YOUR ASSIGNMENT
Make an exact copy of the records that follow, with each picture omitted.

DATA FOR PROCESSING
● ● ● ●

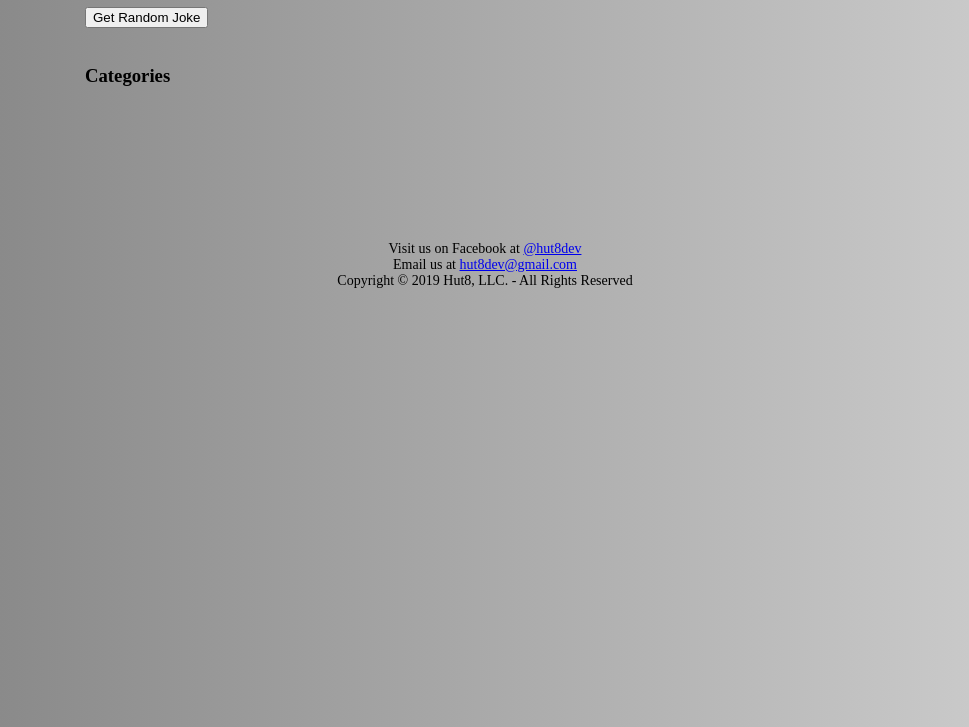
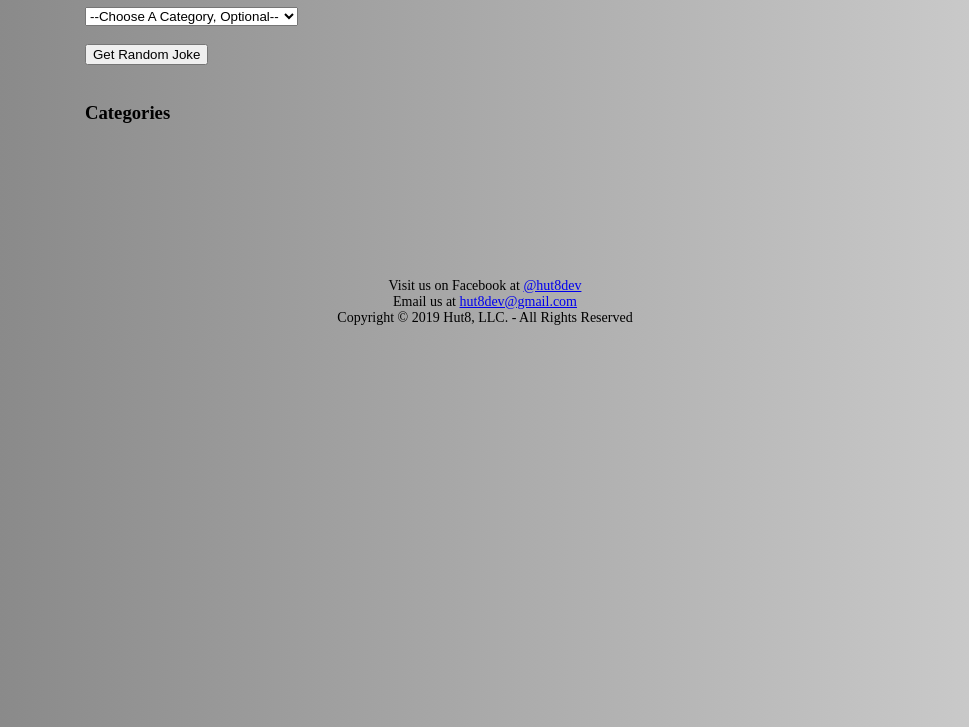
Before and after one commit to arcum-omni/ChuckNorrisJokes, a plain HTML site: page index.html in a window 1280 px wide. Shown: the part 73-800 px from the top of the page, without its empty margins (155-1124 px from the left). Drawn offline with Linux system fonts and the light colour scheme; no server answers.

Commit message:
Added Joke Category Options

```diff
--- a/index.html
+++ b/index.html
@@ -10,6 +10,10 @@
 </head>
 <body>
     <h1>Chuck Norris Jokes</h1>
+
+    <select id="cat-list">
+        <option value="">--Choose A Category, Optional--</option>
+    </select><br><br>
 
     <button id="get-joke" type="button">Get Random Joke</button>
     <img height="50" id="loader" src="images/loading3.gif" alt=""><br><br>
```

● ● ● ●

SOLUTION FOR THIS EXERCISE
Before and after one commit to arcum-omni/ChuckNorrisJokes, a plain HTML site: page index.html in a window 1280 px wide. Shown: the part 73-800 px from the top of the page, without its empty margins (155-1124 px from the left). Drawn offline with Linux system fonts and the light colour scheme; no server answers.

Commit message:
Added Joke Category Options

```diff
--- a/index.html
+++ b/index.html
@@ -10,6 +10,10 @@
 </head>
 <body>
     <h1>Chuck Norris Jokes</h1>
+
+    <select id="cat-list">
+        <option value="">--Choose A Category, Optional--</option>
+    </select><br><br>
 
     <button id="get-joke" type="button">Get Random Joke</button>
     <img height="50" id="loader" src="images/loading3.gif" alt=""><br><br>
```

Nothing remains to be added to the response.